At the end of the film, the three Jewish vocalists and their wives get on the train to Vienna. Erna also comes with them; in the end she did choose Harry despite his Jewish background. In one of the most moving moments, Harry announces at the final concert the last song, saying it had once meant something to at least two people in the hall. As the musicians sing 'Irgendwo auf der Welt gibt's ein kleines Bißchen Glück' ('Somewhere on earth there is a little bit of happiness'), the camera focuses on Erna who is burying her face covered in tears in her hands.

The film does not show the rest of the group's story. The Jewish members will form a new ensemble in exile and--at first with their old name Comedian Harmonists, and later as 'Comedy Harmonists'--they will achieve worldwide success. The high point for the new group takes place in Australia. Then the Second World War poisons the international climate and increasing nationalism internationally makes further tours impossible in 1941. At about the same time, the ensemble made up of those musicians who remained in Germany collapses for good.

The film sets one thinking about a few current developments.

Some time ago, the French minister of cultural affairs passed a law making the use of Anglo-Saxon foreign words in the media and in advertising a punishable offence. For example, the word 'walkman'--which has entered everyday language in many countries--should not be used but must be replaced by a new French creation. A further regulation, in force since the beginning of 1996, obliges radio stations to fill at least 40 percent of their broadcasting time with French music.

There are similar considerations in Germany. This same year, the German rock and pop music association (Deutscher Rock- und Popmusikverband) demanded, in a 'declaration to the minister-presidents and broadcasting houses of the regions', the fixing of a quota of 40 percent for 'native musicians'. This declaration was signed, amongst others, by musicians including Udo Lindenberg, Peter Maffay, Udo Jürgens, Konstantin Wecker, Die fantastischen Vier and the Greens' spokesman for cultural affairs at the time, Ali Schmidt.

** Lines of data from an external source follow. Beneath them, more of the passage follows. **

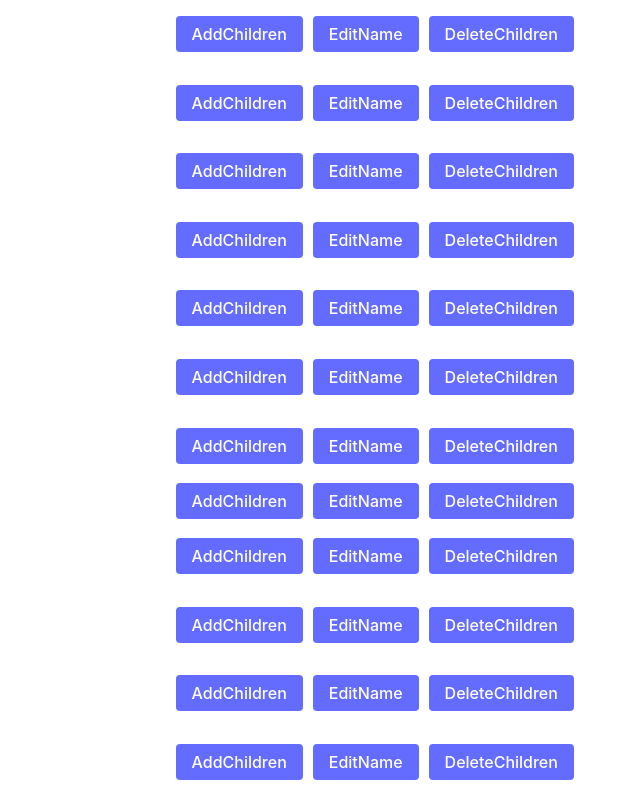
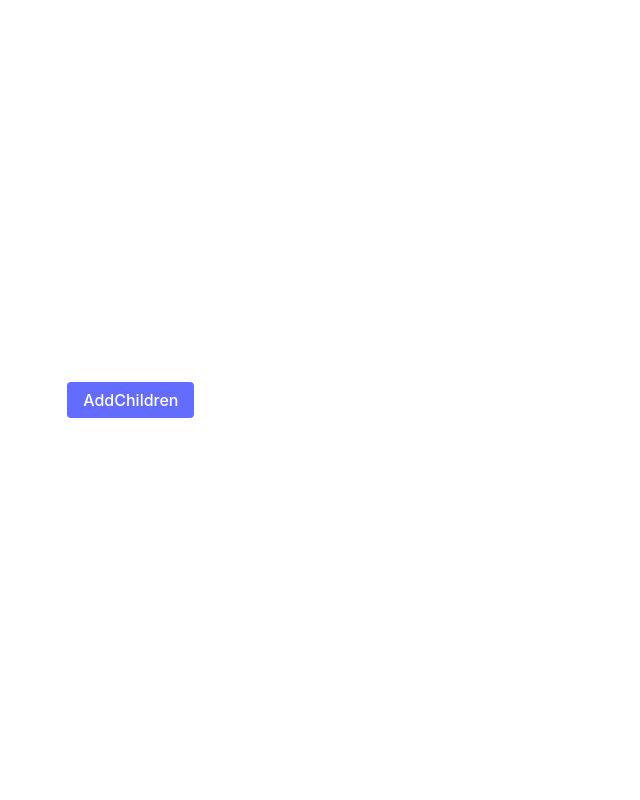
Before and after one commit to SerjNickey/tree-app, a React (Vite) app: page / in a window 1280 px wide. Shown: the top 800 px of the page, without its empty margins (35-675 px from the left). Built offline with nearby package versions, Linux system fonts and the light colour scheme.

Commit message:
Work in progress

```diff
--- a/src/App.tsx
+++ b/src/App.tsx
@@ -16,7 +16,7 @@ export const App = () => {
   const [nodeName, setNodeName] = useState('')
   const [selectedNodeId, setSelectedNodeId] = useState<string | number | null>(null)
   const [isEditing, setIsEditing] = useState(false)
-  const [expandedNodes, setExpandedNodes] = useState<Set<string | number>>(new Set([1]))
+  const [expandedNodes, setExpandedNodes] = useState<Set<string | number>>(new Set())
   const [tree, setTree] = useState<TreeNode>(testTree)
 
   const handleOpenModal = (nodeId: string | number, isEdit: boolean = false) => {
@@ -119,7 +119,14 @@ export const App = () => {
     setExpandedNodes(prev => {
       const newSet = new Set(prev)
       if (newSet.has(nodeId)) {
-        newSet.delete(nodeId)
+        const nodeToClose = findNode(tree, nodeId)
+        if (nodeToClose) {
+          const removeChildrenIds = (node: TreeNode) => {
+            newSet.delete(node.id)
+            node.children.forEach(child => removeChildrenIds(child))
+          }
+          removeChildrenIds(nodeToClose)
+        }
       } else {
         newSet.add(nodeId)
       }
@@ -136,7 +143,7 @@ export const App = () => {
         </Title>
         <ButtonContainer>
           <Button onClick={() => handleOpenModal(node.id)}>AddChildren</Button>
-          {node.id !== 'root' && (
+          {node.id !== 1 && node.id !== 'root' && (
             <>
               <Button onClick={() => handleOpenModal(node.id, true)}>EditName</Button>
               <Button onClick={() => handleOpenDeleteModal(node.id)}>DeleteChildren</Button>
@@ -178,6 +185,7 @@ export const App = () => {
           placeholder="Node Name"
           value={nodeName}
           onChange={(e) => setNodeName(e.target.value)}
+          style={{ width: '100%', maxWidth: '100%', boxSizing: 'border-box' }}
         />
       </ModalComponent>
 
```
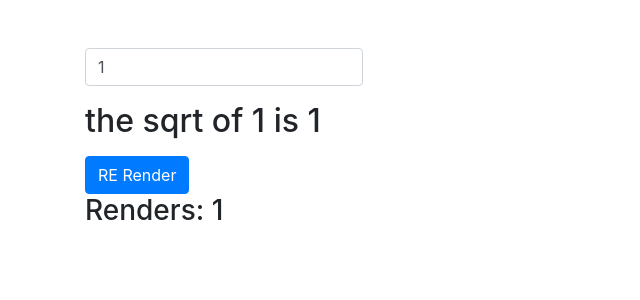
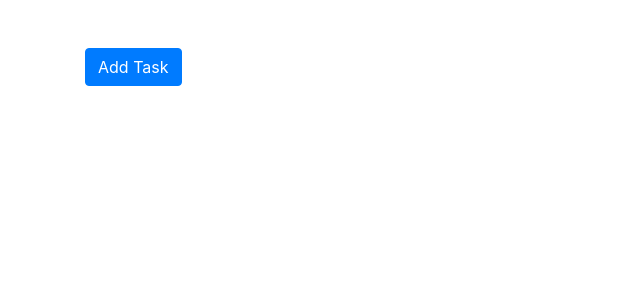
Before and after one commit to shayangraph/react-sandbox, a React (Create React App) app: page / in a window 1280 px wide. Shown: the top 300 px of the page, without its empty margins (0-640 px from the left). Built offline with nearby package versions, Linux system fonts and the light colour scheme.

Commit message:
useCallBack Example

```diff
--- a/src/App.js
+++ b/src/App.js
@@ -1,10 +1,10 @@
 import React from "react";
-import UseMemoExample from "./components/UseMemoExample";
+import UseCallbackExample from "./components/UseCallbackExample";
 
 const App = () => {
   return (
     <div className="container mt-5">
-      <UseMemoExample />
+      <UseCallbackExample />
     </div>
   );
 };
--- /dev/null
+++ b/src/components/UseCallbackExample.js
@@ -0,0 +1,29 @@
+import React, { useState, useCallback } from "react";
+
+const UseCallbackExample = () => {
+  const [tasks, setTasks] = useState([]);
+
+  const addTask = useCallback(() => {
+    setTasks((prevState) => [...prevState, "Some task"]);
+  }, [setTasks]);
+  return (
+    <div>
+      <Button addTask={addTask} />
+      {tasks.map((task, index) => (
+        <p key={index}>{task}</p>
+      ))}
+    </div>
+  );
+};
+const Button = React.memo(({ addTask }) => {
+  console.log("Button rendered");
+  return (
+    <div>
+      <button className="btn btn-primary" onClick={addTask}>
+        Add Task
+      </button>
+    </div>
+  );
+});
+
+export default UseCallbackExample;
```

Eight years after the fall of the Berlin Wall, such endeavours arouse unpleasant memories. For a long time, the official policy of the GDR in cultural affairs also frowned upon and oppressed foreign pop music and introduced quotas.

Vilsmaier's film points in the opposite direction. Its message goes: music is international!

Also in German

See Also:
Fascism & the Holocaust:
A critical review of Daniel Goldhagen's Hitler's Willing Executioners
[17 April 1997 - A lecture by David North]
The Aesthetic Component of Socialism - A lecture by David Walsh
[9 January 1998]